» Task objective: Your task is to filter the data below down to the lines holding "如果是机构如何处理".

» Data for analysis:
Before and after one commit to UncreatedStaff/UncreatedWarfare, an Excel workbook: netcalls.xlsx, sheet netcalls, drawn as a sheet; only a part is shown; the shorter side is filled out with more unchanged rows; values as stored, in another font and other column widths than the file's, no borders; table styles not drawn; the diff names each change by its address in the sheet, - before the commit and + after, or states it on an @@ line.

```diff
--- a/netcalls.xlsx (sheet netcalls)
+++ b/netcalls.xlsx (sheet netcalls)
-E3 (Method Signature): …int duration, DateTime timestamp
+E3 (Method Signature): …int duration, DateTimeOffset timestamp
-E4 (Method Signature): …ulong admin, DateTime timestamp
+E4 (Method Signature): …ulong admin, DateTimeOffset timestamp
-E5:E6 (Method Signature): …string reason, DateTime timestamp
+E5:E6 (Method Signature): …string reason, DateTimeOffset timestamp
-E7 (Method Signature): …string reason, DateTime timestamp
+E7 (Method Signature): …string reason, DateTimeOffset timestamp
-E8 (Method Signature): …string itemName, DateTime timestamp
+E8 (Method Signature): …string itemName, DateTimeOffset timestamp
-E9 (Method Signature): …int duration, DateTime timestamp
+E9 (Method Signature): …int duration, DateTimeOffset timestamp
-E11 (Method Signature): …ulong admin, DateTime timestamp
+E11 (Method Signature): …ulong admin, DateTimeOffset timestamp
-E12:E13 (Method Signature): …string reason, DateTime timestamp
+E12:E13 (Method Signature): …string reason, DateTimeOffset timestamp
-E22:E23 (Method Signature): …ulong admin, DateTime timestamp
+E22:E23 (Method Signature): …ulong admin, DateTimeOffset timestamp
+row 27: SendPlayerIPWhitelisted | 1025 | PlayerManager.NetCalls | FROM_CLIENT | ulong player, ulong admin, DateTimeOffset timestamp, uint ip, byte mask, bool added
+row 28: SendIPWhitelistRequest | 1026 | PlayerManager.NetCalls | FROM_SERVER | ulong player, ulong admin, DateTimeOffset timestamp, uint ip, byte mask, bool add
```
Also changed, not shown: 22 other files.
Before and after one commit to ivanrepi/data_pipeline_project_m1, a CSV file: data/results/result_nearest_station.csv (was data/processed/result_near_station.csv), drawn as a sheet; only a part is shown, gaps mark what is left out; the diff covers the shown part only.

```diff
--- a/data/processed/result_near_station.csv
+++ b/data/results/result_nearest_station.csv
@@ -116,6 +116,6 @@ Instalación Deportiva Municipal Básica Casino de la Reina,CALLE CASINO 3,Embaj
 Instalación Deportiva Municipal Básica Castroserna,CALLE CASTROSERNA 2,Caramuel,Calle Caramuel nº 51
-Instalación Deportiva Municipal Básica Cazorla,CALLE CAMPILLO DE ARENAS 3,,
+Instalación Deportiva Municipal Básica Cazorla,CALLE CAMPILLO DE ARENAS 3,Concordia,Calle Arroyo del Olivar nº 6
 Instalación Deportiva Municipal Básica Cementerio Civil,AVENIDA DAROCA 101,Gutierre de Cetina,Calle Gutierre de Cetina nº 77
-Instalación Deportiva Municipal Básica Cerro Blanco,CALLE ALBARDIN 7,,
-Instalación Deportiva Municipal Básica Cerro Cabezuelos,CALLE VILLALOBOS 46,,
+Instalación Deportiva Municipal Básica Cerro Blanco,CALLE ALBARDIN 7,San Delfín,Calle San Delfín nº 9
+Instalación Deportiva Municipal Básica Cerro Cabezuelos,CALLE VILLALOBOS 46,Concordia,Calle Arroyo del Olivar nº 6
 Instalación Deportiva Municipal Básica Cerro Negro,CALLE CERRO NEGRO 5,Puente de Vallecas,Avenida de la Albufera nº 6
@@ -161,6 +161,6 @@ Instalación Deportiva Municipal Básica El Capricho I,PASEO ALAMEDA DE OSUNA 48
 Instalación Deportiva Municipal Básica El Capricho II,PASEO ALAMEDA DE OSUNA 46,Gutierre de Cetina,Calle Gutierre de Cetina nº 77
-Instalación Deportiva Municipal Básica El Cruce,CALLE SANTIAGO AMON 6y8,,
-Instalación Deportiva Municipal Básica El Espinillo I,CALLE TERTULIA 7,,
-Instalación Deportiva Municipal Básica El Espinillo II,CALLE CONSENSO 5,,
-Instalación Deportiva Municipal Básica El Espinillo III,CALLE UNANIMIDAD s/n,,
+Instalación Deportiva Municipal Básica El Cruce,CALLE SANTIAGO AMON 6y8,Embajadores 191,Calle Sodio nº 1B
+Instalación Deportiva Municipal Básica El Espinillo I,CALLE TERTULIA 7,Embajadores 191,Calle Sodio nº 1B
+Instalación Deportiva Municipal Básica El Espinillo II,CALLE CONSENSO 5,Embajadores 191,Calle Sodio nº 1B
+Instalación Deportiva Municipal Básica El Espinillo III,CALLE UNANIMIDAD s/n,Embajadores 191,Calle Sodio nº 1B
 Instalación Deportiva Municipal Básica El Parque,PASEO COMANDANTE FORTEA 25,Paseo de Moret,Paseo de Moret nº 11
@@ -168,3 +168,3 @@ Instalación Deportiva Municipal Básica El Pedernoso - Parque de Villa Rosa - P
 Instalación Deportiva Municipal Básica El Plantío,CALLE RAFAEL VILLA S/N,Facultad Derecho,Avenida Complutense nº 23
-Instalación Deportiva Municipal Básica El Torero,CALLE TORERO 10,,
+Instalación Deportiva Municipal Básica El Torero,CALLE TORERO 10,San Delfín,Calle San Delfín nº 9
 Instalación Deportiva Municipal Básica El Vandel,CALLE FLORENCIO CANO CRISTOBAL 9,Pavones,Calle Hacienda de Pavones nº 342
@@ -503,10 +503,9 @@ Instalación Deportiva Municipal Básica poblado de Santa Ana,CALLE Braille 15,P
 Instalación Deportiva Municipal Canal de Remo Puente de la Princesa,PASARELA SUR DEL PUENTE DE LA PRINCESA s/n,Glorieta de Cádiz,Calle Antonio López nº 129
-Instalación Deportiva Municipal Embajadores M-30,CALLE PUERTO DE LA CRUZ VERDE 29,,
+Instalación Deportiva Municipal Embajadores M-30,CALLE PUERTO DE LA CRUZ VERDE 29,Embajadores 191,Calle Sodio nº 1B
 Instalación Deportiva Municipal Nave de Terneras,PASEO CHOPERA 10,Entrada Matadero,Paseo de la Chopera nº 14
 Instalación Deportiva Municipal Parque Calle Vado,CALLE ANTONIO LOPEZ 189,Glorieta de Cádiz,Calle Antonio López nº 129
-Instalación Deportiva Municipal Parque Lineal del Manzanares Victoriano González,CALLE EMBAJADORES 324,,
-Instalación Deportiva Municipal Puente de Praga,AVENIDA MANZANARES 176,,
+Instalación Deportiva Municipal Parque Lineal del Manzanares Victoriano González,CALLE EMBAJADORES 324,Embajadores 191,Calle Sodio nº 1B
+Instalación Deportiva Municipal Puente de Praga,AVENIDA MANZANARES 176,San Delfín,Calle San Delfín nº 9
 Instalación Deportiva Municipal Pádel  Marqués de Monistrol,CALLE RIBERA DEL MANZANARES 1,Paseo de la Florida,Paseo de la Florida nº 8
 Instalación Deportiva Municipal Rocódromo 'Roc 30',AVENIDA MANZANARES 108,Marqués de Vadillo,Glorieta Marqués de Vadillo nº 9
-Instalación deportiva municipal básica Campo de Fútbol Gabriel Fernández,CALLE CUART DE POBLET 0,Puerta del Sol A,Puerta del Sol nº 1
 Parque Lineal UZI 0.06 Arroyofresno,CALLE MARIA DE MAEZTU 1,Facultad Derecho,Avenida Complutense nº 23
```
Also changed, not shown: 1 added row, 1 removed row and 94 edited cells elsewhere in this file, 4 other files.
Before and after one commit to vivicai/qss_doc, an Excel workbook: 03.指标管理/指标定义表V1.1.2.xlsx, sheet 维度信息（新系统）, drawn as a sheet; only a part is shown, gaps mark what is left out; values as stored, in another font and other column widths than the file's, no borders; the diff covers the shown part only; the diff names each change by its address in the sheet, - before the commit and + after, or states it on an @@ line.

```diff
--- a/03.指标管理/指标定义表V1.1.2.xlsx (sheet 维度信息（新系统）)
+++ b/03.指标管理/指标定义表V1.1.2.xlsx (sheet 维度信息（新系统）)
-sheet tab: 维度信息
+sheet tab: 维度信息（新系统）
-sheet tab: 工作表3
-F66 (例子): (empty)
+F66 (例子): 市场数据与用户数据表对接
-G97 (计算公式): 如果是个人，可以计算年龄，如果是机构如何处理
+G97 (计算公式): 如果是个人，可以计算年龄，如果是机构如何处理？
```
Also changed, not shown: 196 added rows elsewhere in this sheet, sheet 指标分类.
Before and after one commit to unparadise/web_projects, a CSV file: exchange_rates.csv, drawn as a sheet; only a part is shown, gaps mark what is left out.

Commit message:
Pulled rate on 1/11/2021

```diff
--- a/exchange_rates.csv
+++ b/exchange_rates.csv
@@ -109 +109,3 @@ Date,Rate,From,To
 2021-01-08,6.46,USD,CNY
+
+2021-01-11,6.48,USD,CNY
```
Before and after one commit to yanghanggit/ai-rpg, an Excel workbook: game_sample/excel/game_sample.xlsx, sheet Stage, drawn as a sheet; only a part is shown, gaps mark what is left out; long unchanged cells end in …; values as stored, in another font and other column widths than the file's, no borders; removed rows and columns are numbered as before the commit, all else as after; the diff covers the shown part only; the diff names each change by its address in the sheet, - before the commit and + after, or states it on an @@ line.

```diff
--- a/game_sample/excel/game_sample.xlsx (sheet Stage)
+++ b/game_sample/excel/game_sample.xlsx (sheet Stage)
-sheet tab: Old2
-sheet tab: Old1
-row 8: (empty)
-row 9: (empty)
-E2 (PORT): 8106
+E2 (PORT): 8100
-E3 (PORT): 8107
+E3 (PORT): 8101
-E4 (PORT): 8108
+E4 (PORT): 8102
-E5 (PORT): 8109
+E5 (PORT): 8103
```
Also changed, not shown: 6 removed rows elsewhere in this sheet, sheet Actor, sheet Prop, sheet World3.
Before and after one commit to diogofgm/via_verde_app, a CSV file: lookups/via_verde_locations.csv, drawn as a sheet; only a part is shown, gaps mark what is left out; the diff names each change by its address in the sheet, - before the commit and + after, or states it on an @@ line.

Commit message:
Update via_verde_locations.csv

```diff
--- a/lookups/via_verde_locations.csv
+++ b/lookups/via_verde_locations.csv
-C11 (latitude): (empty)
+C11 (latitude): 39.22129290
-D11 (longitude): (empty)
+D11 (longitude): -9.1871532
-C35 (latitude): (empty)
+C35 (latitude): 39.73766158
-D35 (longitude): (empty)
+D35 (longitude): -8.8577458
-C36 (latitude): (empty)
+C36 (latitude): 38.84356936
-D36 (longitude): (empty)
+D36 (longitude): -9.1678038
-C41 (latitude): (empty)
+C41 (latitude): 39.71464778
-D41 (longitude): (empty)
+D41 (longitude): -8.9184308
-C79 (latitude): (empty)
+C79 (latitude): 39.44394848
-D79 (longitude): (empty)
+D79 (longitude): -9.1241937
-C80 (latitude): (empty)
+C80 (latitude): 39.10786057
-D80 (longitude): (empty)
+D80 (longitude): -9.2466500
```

» Response to the task:
-G97 (计算公式): 如果是个人，可以计算年龄，如果是机构如何处理
+G97 (计算公式): 如果是个人，可以计算年龄，如果是机构如何处理？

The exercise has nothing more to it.